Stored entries
§

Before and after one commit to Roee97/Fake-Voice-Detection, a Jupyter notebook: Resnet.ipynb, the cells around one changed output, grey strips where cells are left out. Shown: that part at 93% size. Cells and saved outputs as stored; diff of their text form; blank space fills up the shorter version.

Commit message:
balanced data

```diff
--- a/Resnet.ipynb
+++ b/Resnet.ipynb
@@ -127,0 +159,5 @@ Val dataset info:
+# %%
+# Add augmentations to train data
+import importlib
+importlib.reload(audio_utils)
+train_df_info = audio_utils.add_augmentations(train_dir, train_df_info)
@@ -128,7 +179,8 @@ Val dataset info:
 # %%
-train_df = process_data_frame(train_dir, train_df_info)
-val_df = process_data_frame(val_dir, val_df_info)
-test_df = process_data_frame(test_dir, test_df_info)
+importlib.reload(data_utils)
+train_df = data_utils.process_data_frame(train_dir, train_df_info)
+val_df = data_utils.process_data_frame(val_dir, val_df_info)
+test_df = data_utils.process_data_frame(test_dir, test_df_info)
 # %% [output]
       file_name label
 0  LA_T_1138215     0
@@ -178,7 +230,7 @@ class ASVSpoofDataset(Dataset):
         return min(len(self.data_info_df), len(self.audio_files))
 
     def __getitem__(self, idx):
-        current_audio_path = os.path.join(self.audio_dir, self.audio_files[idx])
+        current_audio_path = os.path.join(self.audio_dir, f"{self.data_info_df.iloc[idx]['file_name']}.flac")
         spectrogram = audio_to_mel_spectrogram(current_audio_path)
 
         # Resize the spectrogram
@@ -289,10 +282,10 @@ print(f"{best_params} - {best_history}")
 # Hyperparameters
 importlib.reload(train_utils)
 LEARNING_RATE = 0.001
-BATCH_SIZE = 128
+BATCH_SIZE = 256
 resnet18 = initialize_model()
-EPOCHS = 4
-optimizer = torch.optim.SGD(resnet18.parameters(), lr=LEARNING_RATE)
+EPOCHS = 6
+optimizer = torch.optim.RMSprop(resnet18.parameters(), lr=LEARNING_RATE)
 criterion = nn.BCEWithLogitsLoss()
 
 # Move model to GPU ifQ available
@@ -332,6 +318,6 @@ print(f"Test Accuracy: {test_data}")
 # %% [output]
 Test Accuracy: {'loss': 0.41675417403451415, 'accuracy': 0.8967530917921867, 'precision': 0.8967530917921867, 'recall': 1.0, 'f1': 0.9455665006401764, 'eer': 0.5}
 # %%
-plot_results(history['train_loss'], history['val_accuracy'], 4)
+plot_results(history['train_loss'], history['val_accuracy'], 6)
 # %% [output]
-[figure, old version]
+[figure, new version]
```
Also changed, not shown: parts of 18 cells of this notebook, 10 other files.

§

## Task item:
Retrieve all lines from the data that contain the string "notebook".

## Answer box:
Before and after one commit to Roee97/Fake-Voice-Detection, a Jupyter notebook: Resnet.ipynb, the cells around one changed output, grey strips where cells are left out. Shown: that part at 93% size. Cells and saved outputs as stored; diff of their text form; blank space fills up the shorter version.
Also changed, not shown: parts of 18 cells of this notebook, 10 other files.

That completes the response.